et slow films have been presented at the Cannes film festival since its
creation but yet every time a film pushes the boundaries of violence
while keeping its own style, most critics go mad and sometimes shout at
the screening, even leaving the theater before the end and calling it
"outrageous". This film, along with "Anti-Christ" is a perfect example
of the type of scandals that go on at Cannes for quite stupid reasons.

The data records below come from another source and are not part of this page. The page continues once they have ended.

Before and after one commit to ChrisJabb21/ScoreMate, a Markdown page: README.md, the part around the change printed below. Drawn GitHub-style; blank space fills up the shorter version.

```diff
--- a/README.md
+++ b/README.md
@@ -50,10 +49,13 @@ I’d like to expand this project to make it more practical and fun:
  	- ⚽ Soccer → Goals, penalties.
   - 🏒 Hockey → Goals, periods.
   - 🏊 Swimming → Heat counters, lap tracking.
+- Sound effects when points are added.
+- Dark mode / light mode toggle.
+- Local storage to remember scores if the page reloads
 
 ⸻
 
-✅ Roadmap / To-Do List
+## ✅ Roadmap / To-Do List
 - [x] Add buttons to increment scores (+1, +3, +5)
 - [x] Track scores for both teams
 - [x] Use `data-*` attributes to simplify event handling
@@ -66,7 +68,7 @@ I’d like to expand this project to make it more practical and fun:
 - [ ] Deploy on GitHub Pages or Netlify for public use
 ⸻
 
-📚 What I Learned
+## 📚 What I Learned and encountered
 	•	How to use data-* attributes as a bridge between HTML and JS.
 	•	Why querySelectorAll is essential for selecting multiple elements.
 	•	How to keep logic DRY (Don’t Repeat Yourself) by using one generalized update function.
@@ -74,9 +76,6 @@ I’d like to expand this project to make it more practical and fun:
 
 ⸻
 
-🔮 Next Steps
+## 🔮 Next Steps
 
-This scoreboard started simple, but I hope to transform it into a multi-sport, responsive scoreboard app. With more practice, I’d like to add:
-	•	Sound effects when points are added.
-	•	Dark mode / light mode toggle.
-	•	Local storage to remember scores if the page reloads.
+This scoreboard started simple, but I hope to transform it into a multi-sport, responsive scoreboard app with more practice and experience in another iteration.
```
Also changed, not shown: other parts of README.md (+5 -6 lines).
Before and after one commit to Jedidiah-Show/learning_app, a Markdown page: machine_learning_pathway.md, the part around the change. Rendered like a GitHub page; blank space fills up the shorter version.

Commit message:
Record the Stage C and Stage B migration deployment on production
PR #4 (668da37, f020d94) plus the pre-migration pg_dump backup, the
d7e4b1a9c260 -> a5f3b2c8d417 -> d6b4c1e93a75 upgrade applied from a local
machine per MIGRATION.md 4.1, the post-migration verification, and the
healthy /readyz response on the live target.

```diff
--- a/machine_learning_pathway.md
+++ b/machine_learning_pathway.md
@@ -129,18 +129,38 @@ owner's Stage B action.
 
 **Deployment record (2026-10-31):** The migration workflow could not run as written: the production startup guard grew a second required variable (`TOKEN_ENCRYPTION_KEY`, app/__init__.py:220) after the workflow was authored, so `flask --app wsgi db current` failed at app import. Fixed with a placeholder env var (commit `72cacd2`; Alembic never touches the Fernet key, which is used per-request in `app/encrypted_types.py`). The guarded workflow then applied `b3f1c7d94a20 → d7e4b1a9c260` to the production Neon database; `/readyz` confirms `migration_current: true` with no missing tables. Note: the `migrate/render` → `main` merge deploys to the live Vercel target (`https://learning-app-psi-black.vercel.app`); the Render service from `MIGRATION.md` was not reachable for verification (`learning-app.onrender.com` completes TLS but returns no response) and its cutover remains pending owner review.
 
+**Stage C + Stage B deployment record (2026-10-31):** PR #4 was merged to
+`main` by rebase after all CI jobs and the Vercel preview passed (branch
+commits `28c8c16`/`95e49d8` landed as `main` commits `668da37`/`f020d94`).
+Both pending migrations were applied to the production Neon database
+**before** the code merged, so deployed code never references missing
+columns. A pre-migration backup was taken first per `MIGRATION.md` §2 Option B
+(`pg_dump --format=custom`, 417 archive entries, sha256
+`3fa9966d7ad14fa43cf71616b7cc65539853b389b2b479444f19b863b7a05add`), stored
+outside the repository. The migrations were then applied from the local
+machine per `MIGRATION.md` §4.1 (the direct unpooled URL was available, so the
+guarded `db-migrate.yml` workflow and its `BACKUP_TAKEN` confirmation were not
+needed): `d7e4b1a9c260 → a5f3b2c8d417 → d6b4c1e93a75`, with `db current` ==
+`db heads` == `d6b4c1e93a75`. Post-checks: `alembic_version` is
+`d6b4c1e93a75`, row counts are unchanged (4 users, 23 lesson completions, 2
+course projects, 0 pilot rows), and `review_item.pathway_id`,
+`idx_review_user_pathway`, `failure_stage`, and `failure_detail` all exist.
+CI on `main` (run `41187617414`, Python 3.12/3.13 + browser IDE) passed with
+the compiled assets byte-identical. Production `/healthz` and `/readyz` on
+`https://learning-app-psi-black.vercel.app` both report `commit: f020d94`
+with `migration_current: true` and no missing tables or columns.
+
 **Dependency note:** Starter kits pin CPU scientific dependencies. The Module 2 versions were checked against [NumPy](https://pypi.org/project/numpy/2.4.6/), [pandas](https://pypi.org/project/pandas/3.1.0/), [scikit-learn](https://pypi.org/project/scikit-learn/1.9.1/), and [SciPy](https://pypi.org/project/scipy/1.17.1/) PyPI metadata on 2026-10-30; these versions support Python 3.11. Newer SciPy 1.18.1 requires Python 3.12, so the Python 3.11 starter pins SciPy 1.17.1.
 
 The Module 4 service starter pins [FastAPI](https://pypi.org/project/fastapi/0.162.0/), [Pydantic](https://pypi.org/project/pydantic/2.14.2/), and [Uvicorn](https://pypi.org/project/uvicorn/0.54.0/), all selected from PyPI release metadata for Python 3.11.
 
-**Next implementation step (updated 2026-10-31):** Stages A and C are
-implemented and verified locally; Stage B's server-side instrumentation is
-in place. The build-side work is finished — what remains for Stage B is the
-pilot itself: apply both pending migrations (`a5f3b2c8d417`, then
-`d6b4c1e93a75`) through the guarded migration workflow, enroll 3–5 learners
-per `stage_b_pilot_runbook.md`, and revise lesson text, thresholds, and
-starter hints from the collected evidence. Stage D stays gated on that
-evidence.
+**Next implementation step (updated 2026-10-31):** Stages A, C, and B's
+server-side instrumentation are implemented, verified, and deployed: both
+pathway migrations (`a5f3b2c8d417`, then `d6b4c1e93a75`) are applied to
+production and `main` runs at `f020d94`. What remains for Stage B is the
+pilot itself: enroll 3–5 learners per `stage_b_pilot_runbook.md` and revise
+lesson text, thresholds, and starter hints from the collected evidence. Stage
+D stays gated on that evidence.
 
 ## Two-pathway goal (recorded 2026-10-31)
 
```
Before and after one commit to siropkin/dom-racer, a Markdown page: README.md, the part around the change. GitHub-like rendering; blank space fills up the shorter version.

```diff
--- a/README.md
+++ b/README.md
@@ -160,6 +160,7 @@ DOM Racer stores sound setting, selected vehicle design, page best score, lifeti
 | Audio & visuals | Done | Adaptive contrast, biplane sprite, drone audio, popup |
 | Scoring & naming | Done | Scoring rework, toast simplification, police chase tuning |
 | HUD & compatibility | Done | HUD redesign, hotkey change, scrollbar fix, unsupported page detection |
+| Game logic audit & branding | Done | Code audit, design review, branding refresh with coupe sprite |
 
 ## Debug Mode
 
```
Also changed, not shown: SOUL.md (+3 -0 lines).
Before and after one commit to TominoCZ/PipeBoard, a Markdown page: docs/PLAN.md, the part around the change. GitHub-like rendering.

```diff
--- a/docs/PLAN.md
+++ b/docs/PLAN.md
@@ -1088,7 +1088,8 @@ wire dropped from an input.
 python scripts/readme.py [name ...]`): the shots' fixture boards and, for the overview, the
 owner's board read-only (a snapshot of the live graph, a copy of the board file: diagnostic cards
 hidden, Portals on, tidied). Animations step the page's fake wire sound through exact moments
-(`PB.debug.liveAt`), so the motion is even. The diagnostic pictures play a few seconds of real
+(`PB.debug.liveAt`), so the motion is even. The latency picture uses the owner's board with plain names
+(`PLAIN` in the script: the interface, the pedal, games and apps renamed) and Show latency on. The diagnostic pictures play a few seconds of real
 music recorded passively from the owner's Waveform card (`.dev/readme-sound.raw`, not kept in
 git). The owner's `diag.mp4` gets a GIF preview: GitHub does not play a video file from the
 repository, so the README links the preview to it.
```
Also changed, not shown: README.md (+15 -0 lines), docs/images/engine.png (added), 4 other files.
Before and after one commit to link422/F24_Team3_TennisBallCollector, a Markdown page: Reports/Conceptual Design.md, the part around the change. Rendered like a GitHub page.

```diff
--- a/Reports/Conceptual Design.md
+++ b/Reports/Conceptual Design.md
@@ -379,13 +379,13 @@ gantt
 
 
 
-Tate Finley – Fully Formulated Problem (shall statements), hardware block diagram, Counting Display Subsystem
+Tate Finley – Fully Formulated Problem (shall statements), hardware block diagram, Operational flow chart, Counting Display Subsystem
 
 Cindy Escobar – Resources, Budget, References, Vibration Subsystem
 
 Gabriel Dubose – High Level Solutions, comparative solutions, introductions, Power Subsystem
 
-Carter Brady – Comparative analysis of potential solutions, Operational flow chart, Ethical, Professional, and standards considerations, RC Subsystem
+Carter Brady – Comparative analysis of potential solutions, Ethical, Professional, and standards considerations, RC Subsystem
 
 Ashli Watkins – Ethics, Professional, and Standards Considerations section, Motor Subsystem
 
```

First of all, forget about Drive. If you know Nicolas Winding Refn's style and like it then you'll enjoy this movie but if you've only seen Drive and believe this is going to be in the same style (because of the same actor, similar cinematography, same musical style...) believe me you'll be disappointed. The trailer might give this impression, but this film is very different. The director had already made other movies just like this, but they did not encounter a really large audience. His works were mostly known by cinephiles, artsy people and intellectuals interested in film analysis (in a general way of course). Drive was his first really big success and also his first film taking place in America, starring a worldwide known star (Gosling) and going deep into its message while keeping a more specific style than his other films.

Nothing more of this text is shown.